Monday, November 12th, 2012

Australia has the highest rate of asbestos-related deaths on the planet. One of the major contributors to those deaths is the James Hardie Company, once one of the most respected manufacturers in the country, until it was discovered that they had been covering up their knowledge of the hazards of asbestos, allowing more and more workers to get sick as time passed. Now, the Australian Broadcast Company wants to tell that story and has made a two-part movie about the Hardie debacle, airing next week on Australian television and entitled “The Devil’s Dust.”

The movie, notes an article in the Sydney Morning Herald, is one that’s been much anticipated by those thousands of families that have been affected by toxic asbestos, used freely in Australia until the 1990s. Described as a tale of “bravery and corporate chicanery”, it’s also “a story begging to be told,” says director Jessica Hobbs.

The movie will feature three main characters: Matt Peacock, the journalist who was integral in exposing the cover-up and who later wrote a book entitled “Killer Company”; Bernie Banton, a victim of mesothelioma and Australia’s very public face in the fight against Hardie and others who covered up the dangers of asbestos; and Adam Bourke, a fictional character who is employed as the PR person for Hardie, who must come to grips with the fact that his employer is responsible for the death of many Australians.

Hobbs says making the movie was challenging. ”We had a huge obligation to be responsible,” she says. ”You suddenly had to be a scientist, to make sure we understood the medical side; a corporate lawyer, to get our heads around all the corporate manoeuvring that went on; and also a bit of an investigative journalist, cross-checking the facts to make sure that all the stories were corroborated.”

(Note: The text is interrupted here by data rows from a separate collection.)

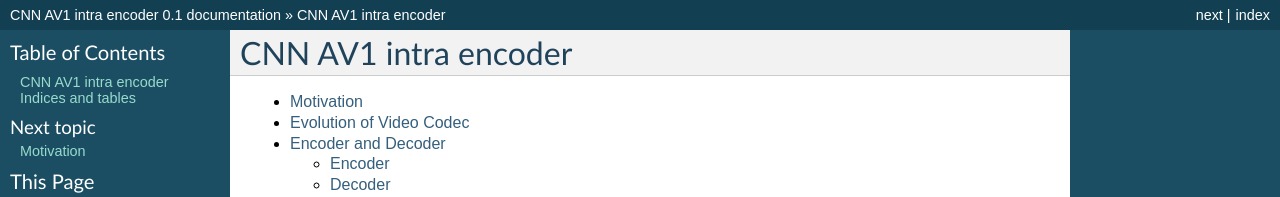
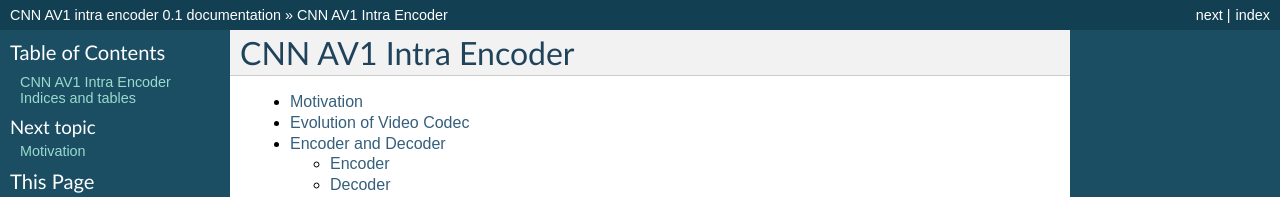
Before and after one commit to epadam/CNN-AV1-intra-encoder, a Sphinx documentation site: the page built from source/index.rst, in a window 1280 px wide. Shown: the top 197 px of the page. Built offline with Sphinx 7.4.7, drawn with Linux system fonts in a browser that asks for light colours; pages that are not in the unit, such as notebooks, are missing from menus; some of the changed text lies outside the part shown.

```diff
--- a/source/index.rst
+++ b/source/index.rst
@@ -3,7 +3,7 @@
    You can adapt this file completely to your liking, but it should at least
    contain the root `toctree` directive.
 
-CNN AV1 intra encoder
+CNN AV1 Intra Encoder
 =================================================
 
 .. toctree::
```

Mostly, Hobbs notes, she strived to portray the personal, emotional experience connected with the journey of individuals and families affected by asbestos, which was used in myriad products manufactured by James Hardie. Anthony Hayes, who is portraying Banton, also saw to it that he portrayed the real pain of dealing with asbestos illnesses like mesothelioma, which kills most victims within a year of diagnosis. He interviewed the widows of seven men who died of the aggressive cancer due to Hardie’s negligence.
”The women explained how capable these guys had been, how physically fit they were, how they worked with their hands and were real men’s men. And then to have had that taken away from them, and the humiliation that came with that – not being able to walk to the shop, or walk down the stairs – was horrific,” explained Hayes.
In the United States, some liken James Hardie to W.R. Grace and Co., the insulation manufacturer whose asbestos-tainted vermiculite mine sickened hundreds in tiny Libby, Montana. More than 400 individuals associated with the Libby mines and Grace have already died of asbestos-related diseases. Investigations proved that Grace officials knew about the dangers of asbestos exposure yet did nothing to stop it.